I often feel the sting of being smacked in the face by images of what is considered normal in today’s society.
But what we of a more “ripened” generation must remember is that our parents were equally disturbed by the social mutations on display in our high school pictorials.
I recall the dreaded Beatle-style long hair, ethereal flower children, chicken-claw peace symbols, and blue-dot “I Found It” signs ubiquitously displayed by students called “Jesus freaks.” The war against drugs was in its initial stages and we had several combatants listed among our student body.
As a senior, my between-class experience included something that I as a transplant from an all-white Utah community had never before dealt with: an inter-racial couple making-out next to my locker. I can only imagine how difficult it must have been for the black and white parents to accept their children’s problematic choice in dating partners.
But what I learned from this daily event was that life offers a variety of duets, and when they aren’t fighting, all couples enjoy swapping saliva. I didn’t come away traumatized; I simply pondered the reality confronting me.
There was nothing inappropriate in what I witnessed, and a healthy respect for both of these student athletes made it easy for me to conclude that they had every right to navigate the rituals of young love with whomever they chose. High school courtships are a generational constant and generally don’t make it past graduation. Yearbook snapshots have never promoted long-term relationships, but they do accurately reflect an ever-evolving culture.
Perhaps parents should embrace this pictorial record as an opportunity to peek into the lives of their pre-college teens. Instead of attempting to shield their children from the expanding world around them, the unsettling pictures might offer a shared experience, one which might actually strengthen the parent/child relationship. Parents may want to flip through the yearbook with their kids and calmly discuss the long-term effects of body piercings and extreme tattoos.
Ultimately it will be their offspring’s choice to do whatever they decide with their own body, and this might well be the last chance to offer input before these burgeoning adults are left to their own devices.
I believe this controversy offers the perfect opening for parents to teach their children that the worth of the individual is more than skin-deep.

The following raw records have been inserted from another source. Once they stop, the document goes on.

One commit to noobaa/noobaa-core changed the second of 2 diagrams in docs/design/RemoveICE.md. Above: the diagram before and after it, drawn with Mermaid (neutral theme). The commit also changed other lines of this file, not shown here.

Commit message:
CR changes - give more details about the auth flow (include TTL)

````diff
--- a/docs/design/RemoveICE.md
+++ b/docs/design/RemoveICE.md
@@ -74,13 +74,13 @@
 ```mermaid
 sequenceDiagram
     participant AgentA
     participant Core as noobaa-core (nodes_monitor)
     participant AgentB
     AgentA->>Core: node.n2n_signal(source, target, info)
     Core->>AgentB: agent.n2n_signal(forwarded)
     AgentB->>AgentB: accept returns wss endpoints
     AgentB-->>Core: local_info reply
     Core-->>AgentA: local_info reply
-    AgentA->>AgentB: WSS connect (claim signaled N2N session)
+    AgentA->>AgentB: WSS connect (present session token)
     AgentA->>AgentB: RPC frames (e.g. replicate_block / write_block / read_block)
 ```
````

What’s to be gained by inflexibly insisting that students choosing to adorn themselves with colorful tattoos or body piercing have no core values?

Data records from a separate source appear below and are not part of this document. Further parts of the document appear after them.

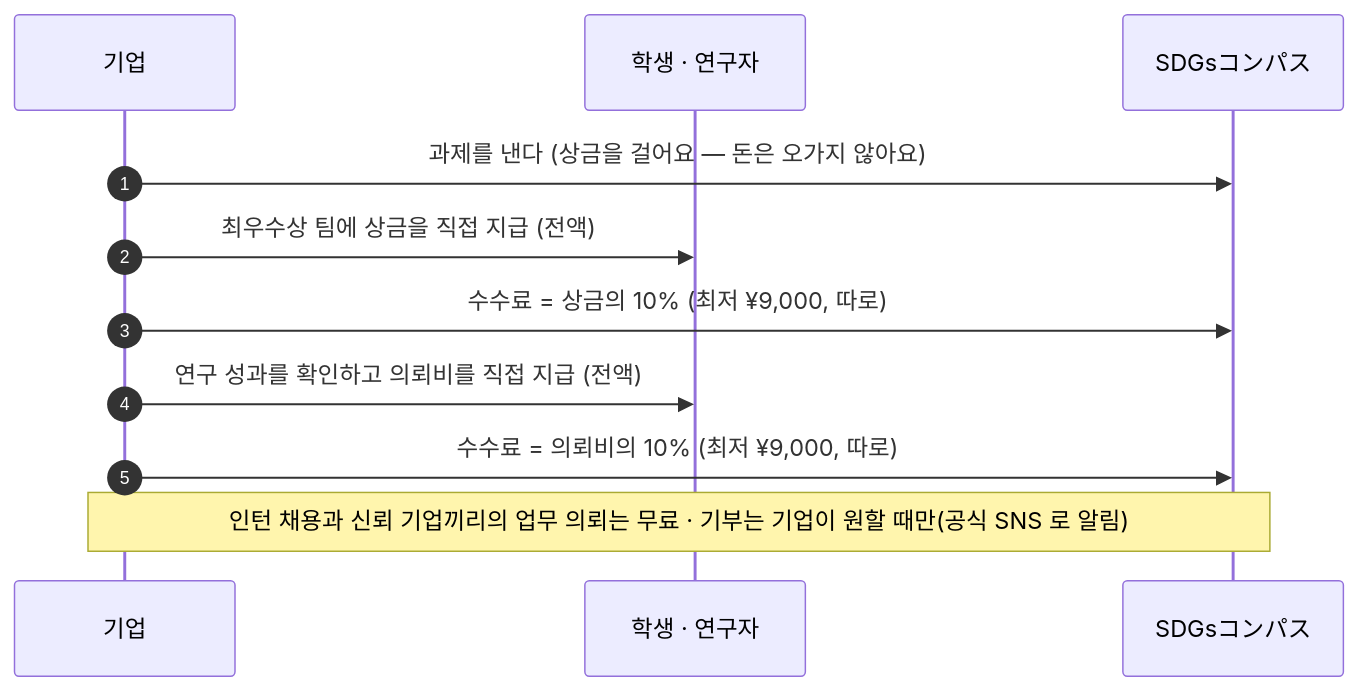
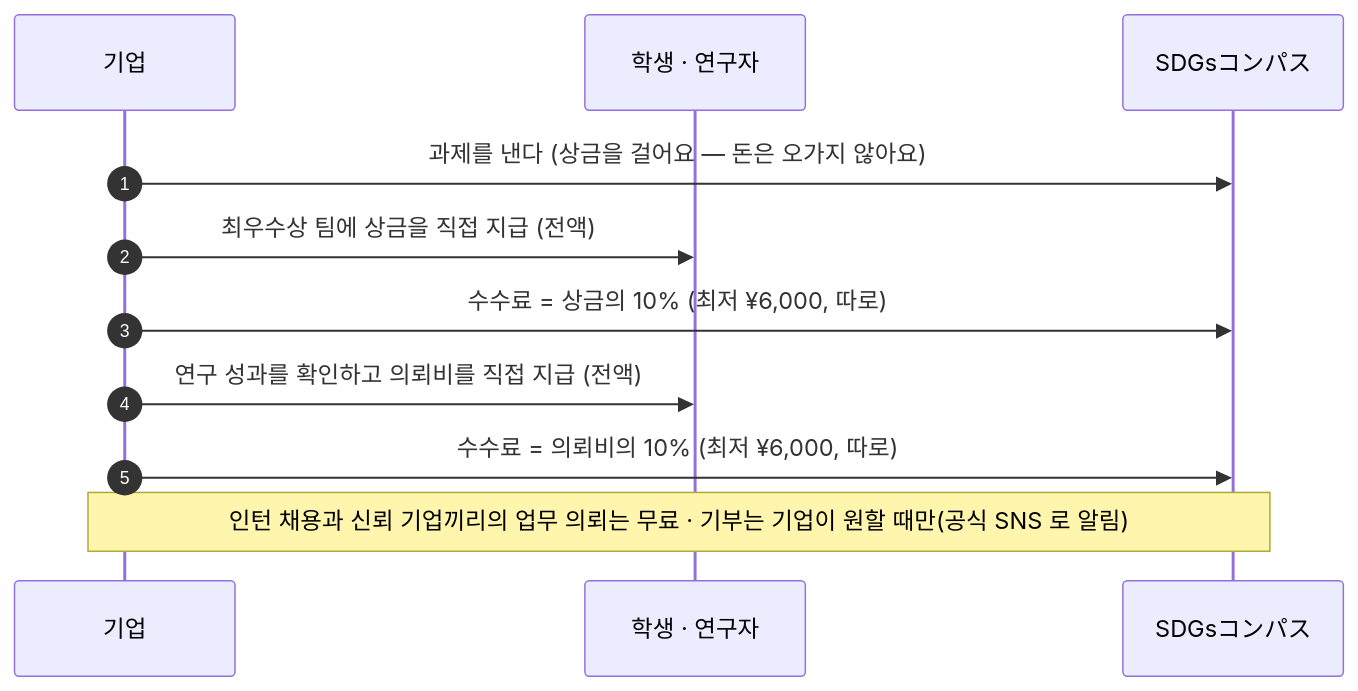
The fifth of 18 diagrams in README.md (atome9797/sdgs-compass), drawn with Mermaid before and after one commit. The commit also changed other lines of this file and 21 other files, not shown here.

````diff
--- a/README.md
+++ b/README.md
@@ -269,13 +269,13 @@
 ```mermaid
 sequenceDiagram
   autonumber
   participant C as 기업
   participant S as 학생 · 연구자
   participant P as SDGsコンパス
   C->>P: 과제를 낸다 (상금을 걸어요 — 돈은 오가지 않아요)
   C->>S: 최우수상 팀에 상금을 직접 지급 (전액)
-  C->>P: 수수료 = 상금의 10% (최저 ¥9,000, 따로)
+  C->>P: 수수료 = 상금의 10% (최저 ¥6,000, 따로)
   C->>S: 연구 성과를 확인하고 의뢰비를 직접 지급 (전액)
-  C->>P: 수수료 = 의뢰비의 10% (최저 ¥9,000, 따로)
+  C->>P: 수수료 = 의뢰비의 10% (최저 ¥6,000, 따로)
   Note over C,P: 인턴 채용과 신뢰 기업끼리의 업무 의뢰는 무료 · 기부는 기업이 원할 때만(공식 SNS 로 알림)
 ```
````
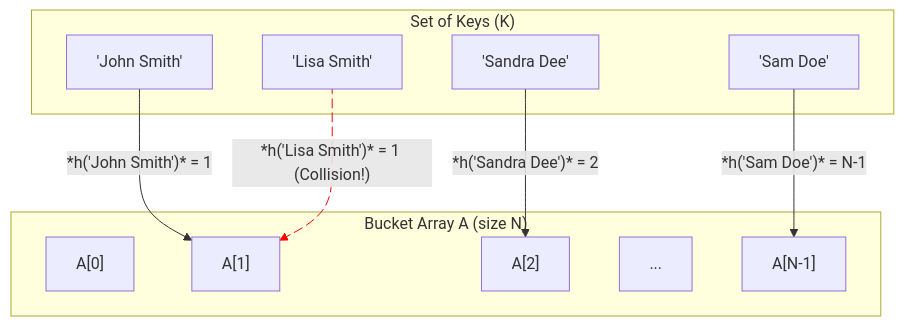
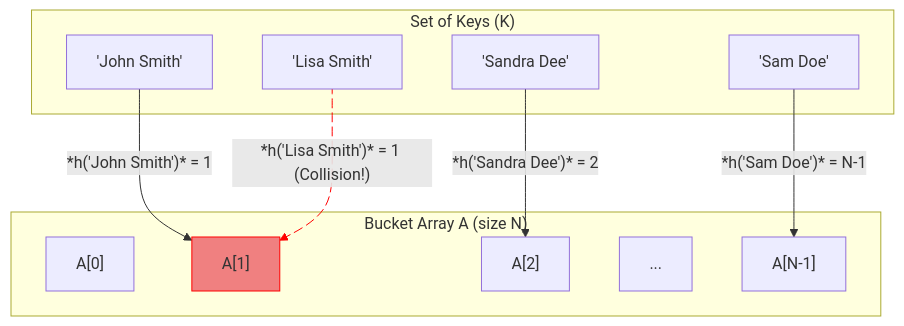
One commit to ruslylove/datastruct changed the second of 8 diagrams in lectures/lect-13-Hash-Tables.md. Above: the diagram before and after it, drawn with Mermaid. The commit also changed other lines of this file and 1 other file, not shown here.

Commit message:
add diagrams

````diff
--- a/lectures/lect-13-Hash-Tables.md
+++ b/lectures/lect-13-Hash-Tables.md
@@ -92,27 +92,28 @@
 ```mermaid {scale:0.88}
 graph TD
     subgraph "Set of Keys (K)"
         K1["'John Smith'"]
         K2["'Lisa Smith'"]
         K3["'Sam Doe'"]
         K4["'Sandra Dee'"]
     end
 
     subgraph "Bucket Array A (size N)"
         B0["A[0]"]
-        B1["A[1]"]
+        B1["A[1]"]:::bad
         B2["A[2]"]
         B_etc["..."]
         BN["A[N-1]"]
     end
 
     K1 -- "*h('John Smith')* = 1" --> B1
     K2 e1@-- "*h('Lisa Smith')* = 1 (Collision!)" --> B1
     K3 -- "*h('Sam Doe')* = N-1" --> BN
     K4 -- "*h('Sandra Dee')* = 2" --> B2
 
     linkStyle 1 stroke:red
-        e1@{ animate: true }
+    e1@{ animate: true }
+    classDef bad fill:lightcoral,stroke:red
 
 
 ```
````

This harsh assessment only provides a negative example of judging others based on how they look rather than imparting the more Christian ideal of looking for inner beauty and accepting people for who they are.
Personally, I still haven’t come to appreciate the elaborate stylings of tattoo artists and I cringe at the notion of sensitive areas being invaded by steel rods. As a dental hygienist I often lectured my teen patients about systemic infections associated with tongue piercing, and I’ve urged many a young adult to seriously consider the unappealing prospect of growing old with sagging skin art.
But I have also been proud to know many intelligent and honorable nonconformists sporting leather-covered shaved heads, as well as a plethora of colorful tattoos and painful-looking body piercings.
The youth of today understand the enormity of options facing them in the modern world; they are confronted by them on a daily basis.
And while young people will ultimately make their own choice as to whom they will eventually become what this intolerance for the diversity pictured in the Queen Creek yearbook might actually be offering them, is a less-than-positive glimpse into the core values of their parents.
Sandi Glauser is a Gilbert resident.